Web interface edit records
···

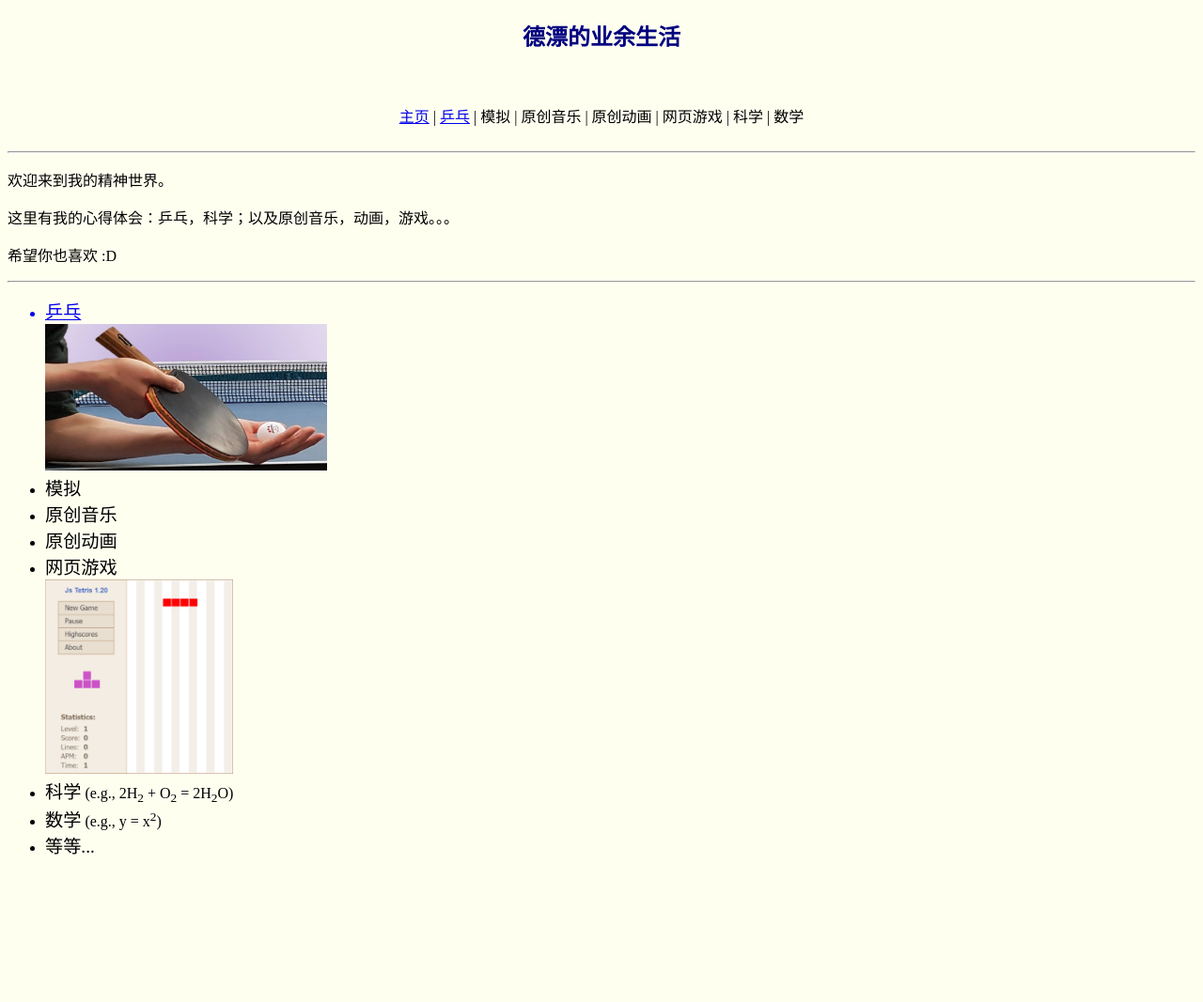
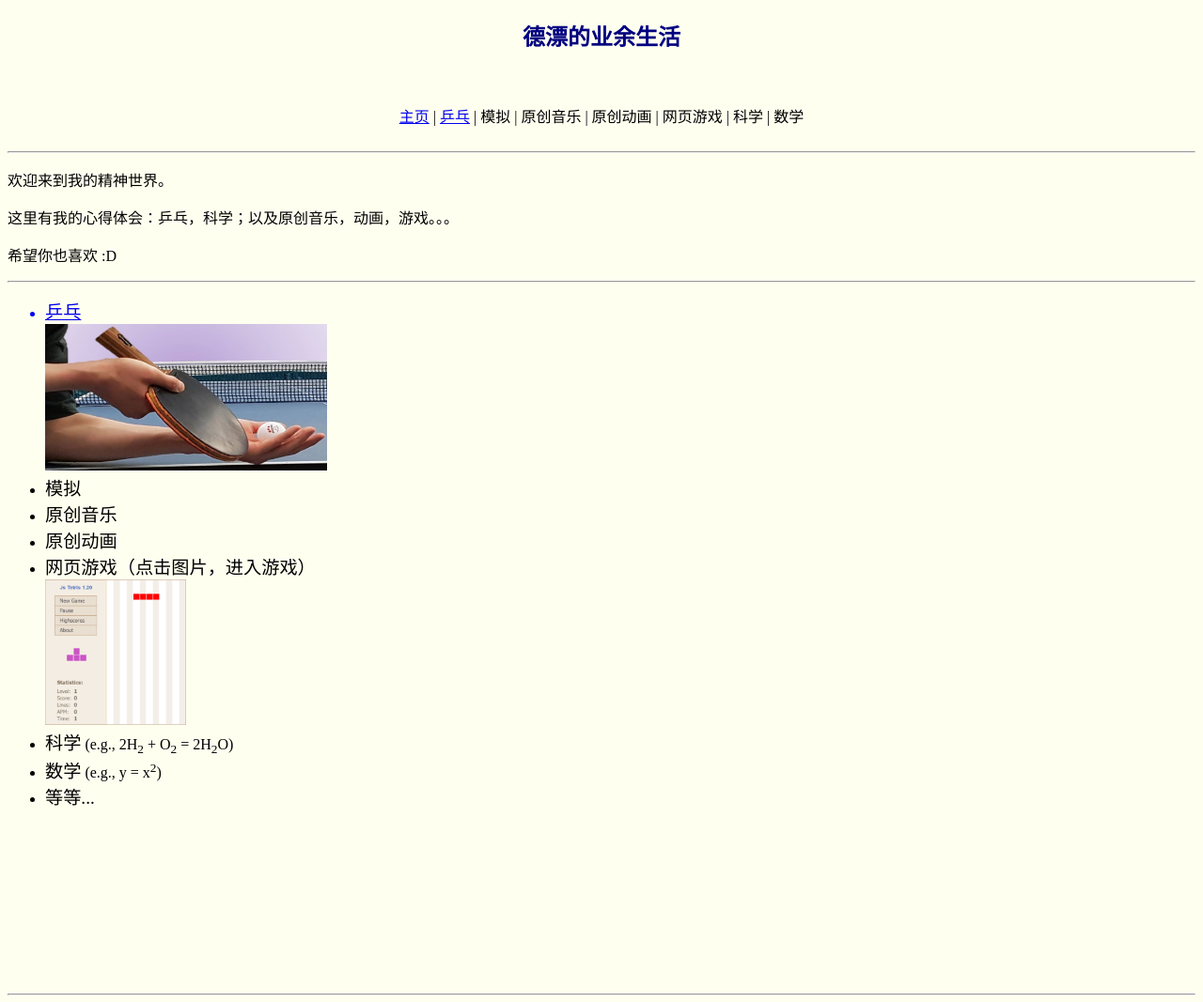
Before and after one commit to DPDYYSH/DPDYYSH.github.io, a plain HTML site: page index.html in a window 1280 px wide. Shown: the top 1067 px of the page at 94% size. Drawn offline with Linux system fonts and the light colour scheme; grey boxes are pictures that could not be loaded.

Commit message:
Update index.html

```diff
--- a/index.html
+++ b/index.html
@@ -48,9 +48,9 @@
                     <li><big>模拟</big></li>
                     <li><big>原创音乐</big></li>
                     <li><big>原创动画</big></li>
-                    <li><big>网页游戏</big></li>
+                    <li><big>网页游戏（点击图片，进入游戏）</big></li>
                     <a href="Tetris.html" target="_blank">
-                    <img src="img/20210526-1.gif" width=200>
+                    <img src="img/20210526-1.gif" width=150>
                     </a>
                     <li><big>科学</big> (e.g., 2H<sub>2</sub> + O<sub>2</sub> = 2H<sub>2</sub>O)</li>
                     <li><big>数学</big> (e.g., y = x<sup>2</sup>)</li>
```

···

Problem to solve: Return all lines of the data in which the string "width" appears.

Response to the task:
-                    <img src="img/20210526-1.gif" width=200>
+                    <img src="img/20210526-1.gif" width=150>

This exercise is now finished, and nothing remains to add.